DATA EXTRACT:
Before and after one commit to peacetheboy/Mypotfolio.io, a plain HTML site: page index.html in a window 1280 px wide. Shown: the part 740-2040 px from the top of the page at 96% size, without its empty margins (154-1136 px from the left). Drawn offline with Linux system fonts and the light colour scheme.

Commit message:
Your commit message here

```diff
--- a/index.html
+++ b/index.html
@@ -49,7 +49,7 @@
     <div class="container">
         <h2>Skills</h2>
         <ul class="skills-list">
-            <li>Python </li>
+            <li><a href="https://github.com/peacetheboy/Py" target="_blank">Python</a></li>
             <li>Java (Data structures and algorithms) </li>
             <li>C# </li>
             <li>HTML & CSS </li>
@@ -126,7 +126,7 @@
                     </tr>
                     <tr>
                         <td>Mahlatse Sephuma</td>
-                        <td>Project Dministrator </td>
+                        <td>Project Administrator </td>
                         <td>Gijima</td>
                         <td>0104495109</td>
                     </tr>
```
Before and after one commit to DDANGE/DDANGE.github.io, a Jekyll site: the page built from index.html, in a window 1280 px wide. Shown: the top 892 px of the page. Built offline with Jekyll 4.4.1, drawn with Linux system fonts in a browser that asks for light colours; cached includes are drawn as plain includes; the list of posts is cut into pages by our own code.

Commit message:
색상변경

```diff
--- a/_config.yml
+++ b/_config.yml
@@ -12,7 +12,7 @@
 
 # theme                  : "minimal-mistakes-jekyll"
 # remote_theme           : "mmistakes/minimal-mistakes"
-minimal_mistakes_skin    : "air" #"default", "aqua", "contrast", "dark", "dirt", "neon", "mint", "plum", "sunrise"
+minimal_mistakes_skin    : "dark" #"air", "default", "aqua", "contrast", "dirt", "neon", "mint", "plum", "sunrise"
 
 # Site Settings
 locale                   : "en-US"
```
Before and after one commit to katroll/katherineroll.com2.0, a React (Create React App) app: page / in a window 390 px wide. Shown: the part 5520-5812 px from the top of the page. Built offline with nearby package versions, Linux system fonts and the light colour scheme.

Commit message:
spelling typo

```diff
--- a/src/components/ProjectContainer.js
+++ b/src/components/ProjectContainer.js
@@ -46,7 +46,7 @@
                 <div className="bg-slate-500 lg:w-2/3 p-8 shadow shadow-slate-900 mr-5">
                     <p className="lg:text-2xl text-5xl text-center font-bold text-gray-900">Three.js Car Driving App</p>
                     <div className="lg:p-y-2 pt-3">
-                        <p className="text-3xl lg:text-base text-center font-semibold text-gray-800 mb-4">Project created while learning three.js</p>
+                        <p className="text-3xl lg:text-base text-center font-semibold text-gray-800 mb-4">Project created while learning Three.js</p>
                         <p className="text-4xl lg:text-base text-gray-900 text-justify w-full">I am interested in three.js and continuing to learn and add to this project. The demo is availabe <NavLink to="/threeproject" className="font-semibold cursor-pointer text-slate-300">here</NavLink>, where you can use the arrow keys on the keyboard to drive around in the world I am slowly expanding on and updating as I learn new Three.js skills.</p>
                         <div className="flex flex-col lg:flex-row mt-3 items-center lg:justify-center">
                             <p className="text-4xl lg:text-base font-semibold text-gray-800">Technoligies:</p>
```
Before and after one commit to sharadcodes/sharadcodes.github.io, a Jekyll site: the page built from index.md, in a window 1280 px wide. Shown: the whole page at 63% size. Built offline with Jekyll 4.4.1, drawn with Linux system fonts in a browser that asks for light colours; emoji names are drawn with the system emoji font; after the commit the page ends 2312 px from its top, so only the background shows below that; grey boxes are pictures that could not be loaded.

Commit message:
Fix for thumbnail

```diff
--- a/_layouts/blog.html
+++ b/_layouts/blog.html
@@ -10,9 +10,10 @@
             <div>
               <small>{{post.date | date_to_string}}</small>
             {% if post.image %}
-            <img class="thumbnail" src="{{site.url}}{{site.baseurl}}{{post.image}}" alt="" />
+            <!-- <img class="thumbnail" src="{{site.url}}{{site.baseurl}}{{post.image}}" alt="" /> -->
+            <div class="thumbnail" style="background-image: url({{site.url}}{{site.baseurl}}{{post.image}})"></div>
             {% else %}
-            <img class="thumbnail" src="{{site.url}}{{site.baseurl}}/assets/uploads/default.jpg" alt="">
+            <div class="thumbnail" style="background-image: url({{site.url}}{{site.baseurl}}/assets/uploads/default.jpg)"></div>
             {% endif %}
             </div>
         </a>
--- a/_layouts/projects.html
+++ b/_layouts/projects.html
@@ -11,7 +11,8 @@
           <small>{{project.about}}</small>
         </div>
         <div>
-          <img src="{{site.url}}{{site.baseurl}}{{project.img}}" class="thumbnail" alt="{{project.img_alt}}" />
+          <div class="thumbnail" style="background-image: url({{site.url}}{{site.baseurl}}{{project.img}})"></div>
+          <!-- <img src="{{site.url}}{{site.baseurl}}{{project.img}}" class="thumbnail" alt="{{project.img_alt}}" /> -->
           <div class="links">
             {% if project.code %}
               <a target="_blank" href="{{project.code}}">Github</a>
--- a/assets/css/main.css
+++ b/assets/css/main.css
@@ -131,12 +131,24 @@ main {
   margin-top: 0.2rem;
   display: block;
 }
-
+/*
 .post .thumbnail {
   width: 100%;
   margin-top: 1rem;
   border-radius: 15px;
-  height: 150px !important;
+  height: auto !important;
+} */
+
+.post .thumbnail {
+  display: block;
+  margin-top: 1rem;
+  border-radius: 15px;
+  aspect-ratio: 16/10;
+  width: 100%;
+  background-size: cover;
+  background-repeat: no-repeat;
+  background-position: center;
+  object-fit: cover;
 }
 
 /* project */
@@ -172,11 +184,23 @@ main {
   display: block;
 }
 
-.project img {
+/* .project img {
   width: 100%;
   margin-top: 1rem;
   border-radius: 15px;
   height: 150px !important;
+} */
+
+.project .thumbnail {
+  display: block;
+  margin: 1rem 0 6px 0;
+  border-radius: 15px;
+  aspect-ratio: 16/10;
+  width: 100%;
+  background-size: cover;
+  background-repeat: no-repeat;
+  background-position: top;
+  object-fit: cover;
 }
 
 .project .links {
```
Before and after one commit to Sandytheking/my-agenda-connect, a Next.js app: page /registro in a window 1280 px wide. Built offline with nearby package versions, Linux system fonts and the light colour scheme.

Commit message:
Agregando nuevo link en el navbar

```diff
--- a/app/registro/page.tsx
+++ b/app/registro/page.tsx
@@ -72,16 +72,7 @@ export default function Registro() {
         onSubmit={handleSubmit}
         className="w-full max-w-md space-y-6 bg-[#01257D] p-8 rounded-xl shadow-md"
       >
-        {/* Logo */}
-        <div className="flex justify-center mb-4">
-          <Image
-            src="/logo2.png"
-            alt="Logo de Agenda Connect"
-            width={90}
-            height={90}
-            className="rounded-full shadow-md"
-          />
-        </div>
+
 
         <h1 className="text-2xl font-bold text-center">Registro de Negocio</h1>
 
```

WHAT TO PRODUCE:
The expected output is every line from the material above where "page" can be found.

TASK RESULT:
Before and after one commit to peacetheboy/Mypotfolio.io, a plain HTML site: page index.html in a window 1280 px wide. Shown: the part 740-2040 px from the top of the page at 96% size, without its empty margins (154-1136 px from the left). Drawn offline with Linux system fonts and the light colour scheme.
Before and after one commit to DDANGE/DDANGE.github.io, a Jekyll site: the page built from index.html, in a window 1280 px wide. Shown: the top 892 px of the page. Built offline with Jekyll 4.4.1, drawn with Linux system fonts in a browser that asks for light colours; cached includes are drawn as plain includes; the list of posts is cut into pages by our own code.
Before and after one commit to katroll/katherineroll.com2.0, a React (Create React App) app: page / in a window 390 px wide. Shown: the part 5520-5812 px from the top of the page. Built offline with nearby package versions, Linux system fonts and the light colour scheme.
Before and after one commit to sharadcodes/sharadcodes.github.io, a Jekyll site: the page built from index.md, in a window 1280 px wide. Shown: the whole page at 63% size. Built offline with Jekyll 4.4.1, drawn with Linux system fonts in a browser that asks for light colours; emoji names are drawn with the system emoji font; after the commit the page ends 2312 px from its top, so only the background shows below that; grey boxes are pictures that could not be loaded.
Before and after one commit to Sandytheking/my-agenda-connect, a Next.js app: page /registro in a window 1280 px wide. Built offline with nearby package versions, Linux system fonts and the light colour scheme.
--- a/app/registro/page.tsx
+++ b/app/registro/page.tsx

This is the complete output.